1. A home is to be a home, that is a place whereby you live. It is not an asset class for any investment vehicle or savings, although may be considered such in retirement / inheritance situations.

2. You may own 1 primary abode - that is you only need one house to live in. You may own a maximum of 1 other property for letting purposes. Any revenue shall be subject to tax.
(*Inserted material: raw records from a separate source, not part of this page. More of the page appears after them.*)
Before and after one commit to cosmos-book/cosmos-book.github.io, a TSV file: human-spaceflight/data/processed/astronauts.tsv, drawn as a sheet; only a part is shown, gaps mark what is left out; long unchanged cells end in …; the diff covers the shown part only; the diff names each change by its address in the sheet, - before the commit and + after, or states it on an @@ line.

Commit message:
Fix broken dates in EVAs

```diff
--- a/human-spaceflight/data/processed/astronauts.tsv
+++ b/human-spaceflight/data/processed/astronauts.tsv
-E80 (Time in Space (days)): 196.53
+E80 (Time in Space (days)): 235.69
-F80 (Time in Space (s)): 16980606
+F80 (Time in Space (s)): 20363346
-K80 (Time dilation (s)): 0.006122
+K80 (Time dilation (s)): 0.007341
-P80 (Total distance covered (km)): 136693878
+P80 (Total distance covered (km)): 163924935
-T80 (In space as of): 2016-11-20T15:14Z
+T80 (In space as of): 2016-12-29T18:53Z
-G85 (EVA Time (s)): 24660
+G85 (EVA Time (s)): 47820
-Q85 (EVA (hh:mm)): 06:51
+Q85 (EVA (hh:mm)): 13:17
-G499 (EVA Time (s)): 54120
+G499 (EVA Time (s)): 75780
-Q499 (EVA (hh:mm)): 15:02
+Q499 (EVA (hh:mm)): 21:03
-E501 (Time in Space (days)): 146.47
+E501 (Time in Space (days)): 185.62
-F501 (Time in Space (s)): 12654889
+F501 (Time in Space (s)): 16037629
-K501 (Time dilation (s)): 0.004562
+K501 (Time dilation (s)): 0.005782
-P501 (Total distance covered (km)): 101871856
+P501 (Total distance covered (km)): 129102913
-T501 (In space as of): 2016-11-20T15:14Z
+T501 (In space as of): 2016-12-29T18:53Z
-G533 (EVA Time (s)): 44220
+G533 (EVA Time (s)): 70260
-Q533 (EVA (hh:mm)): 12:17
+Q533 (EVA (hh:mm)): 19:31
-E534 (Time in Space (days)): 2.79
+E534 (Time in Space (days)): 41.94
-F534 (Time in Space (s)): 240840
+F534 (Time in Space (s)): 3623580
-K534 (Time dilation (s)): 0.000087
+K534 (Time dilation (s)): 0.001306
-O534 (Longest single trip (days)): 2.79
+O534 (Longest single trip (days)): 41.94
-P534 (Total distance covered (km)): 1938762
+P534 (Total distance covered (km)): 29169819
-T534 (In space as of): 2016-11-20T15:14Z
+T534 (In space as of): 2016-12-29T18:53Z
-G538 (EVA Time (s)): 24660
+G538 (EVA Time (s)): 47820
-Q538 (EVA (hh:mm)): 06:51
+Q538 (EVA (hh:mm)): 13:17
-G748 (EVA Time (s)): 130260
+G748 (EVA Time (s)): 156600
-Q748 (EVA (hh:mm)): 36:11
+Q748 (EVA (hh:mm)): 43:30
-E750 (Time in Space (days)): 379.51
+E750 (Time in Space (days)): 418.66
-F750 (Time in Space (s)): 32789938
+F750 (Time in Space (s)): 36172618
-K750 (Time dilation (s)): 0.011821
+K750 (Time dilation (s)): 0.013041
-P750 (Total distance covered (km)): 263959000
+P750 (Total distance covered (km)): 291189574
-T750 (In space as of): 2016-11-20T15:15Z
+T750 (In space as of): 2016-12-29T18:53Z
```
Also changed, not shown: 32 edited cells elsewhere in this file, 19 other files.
And you may privately own up to 5 properties which will not be leased out.

I thank you,

Who's in agreement with the above ?

I have always said the best way to sort out the housing problem is to somehow make BTL less attractive than other investments........

The tenancy laws and taxation of BTL are more realistic proposals than the above.......needless to say any changes would have to be phased in to prevent a BTL exodus so quick all their tenants were homeless ..but it's definitely workable over a 5 or 10 year period............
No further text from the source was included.